# EXERCISE BRIEF
A single total is needed, the number of lines of this listing that contain the string "utilisateur".

# DATA RECORDS
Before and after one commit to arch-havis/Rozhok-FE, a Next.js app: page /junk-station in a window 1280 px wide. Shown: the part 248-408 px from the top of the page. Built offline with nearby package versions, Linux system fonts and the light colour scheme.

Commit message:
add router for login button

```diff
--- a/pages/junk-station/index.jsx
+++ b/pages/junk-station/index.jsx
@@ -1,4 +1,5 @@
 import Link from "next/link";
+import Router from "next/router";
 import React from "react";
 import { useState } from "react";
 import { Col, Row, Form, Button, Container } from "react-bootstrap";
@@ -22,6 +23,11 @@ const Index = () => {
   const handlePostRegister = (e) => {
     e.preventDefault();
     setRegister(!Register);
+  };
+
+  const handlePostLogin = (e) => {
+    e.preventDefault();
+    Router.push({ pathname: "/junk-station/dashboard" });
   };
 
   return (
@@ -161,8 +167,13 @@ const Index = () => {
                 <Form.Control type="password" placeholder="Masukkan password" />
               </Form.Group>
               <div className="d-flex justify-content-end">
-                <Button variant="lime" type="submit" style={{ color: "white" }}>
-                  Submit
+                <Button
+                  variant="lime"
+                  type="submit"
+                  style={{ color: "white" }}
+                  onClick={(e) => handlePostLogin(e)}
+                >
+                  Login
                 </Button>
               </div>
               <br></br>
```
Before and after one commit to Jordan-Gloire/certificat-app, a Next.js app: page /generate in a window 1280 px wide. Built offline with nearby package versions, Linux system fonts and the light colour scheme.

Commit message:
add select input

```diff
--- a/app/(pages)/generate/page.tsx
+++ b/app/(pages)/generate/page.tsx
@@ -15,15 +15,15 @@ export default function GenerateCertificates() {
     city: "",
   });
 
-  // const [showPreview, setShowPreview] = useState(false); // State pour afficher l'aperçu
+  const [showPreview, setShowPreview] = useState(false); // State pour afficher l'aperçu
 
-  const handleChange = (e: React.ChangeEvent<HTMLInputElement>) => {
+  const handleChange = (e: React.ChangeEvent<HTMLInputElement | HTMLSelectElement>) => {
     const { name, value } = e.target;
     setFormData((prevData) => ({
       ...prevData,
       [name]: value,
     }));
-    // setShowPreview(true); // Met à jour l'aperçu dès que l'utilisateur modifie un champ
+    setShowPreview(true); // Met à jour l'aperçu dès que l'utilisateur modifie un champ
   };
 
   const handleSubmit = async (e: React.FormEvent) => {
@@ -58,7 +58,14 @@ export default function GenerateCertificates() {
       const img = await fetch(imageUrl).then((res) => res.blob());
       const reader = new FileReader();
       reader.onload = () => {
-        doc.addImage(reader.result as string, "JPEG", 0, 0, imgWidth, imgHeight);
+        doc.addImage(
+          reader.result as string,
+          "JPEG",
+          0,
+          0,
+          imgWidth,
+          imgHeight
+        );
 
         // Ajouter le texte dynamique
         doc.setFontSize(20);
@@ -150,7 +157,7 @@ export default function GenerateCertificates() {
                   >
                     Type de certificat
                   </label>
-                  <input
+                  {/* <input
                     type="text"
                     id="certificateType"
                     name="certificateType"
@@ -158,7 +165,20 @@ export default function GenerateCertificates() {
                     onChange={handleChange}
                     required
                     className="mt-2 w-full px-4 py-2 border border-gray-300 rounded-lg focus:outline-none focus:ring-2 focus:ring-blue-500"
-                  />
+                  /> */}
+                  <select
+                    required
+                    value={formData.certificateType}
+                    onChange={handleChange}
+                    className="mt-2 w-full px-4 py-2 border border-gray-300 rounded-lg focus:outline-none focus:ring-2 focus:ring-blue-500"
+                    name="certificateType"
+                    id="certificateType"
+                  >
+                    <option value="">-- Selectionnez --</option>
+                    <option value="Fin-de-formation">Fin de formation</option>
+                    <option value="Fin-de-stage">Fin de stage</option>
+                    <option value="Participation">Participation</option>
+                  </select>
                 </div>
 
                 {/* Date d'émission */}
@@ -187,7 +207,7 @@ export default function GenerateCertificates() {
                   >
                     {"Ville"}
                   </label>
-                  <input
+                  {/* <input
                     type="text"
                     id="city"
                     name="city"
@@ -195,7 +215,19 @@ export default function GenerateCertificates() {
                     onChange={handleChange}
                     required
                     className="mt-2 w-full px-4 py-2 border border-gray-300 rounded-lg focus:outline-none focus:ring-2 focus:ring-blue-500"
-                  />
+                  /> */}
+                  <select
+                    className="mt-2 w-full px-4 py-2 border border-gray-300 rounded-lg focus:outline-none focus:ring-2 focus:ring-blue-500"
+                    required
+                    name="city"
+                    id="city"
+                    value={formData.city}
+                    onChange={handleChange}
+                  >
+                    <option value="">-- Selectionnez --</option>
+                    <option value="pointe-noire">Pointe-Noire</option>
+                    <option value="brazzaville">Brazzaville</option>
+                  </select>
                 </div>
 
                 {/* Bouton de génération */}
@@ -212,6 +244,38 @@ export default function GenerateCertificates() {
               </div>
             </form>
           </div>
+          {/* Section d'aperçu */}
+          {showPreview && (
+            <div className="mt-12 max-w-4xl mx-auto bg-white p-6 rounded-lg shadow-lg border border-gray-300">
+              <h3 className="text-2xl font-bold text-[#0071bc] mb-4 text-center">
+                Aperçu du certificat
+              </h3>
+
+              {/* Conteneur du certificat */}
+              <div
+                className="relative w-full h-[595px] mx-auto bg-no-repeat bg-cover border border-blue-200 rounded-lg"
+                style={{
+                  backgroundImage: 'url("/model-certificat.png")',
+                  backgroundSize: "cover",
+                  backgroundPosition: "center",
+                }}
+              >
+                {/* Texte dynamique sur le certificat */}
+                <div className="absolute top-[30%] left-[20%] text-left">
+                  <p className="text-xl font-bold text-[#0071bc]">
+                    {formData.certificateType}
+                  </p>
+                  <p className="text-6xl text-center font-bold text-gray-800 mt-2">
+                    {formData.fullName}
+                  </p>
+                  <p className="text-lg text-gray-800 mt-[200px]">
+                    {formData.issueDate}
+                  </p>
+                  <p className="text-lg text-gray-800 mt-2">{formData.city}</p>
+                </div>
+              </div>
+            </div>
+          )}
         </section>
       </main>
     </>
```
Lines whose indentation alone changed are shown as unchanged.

# RESPONSE
2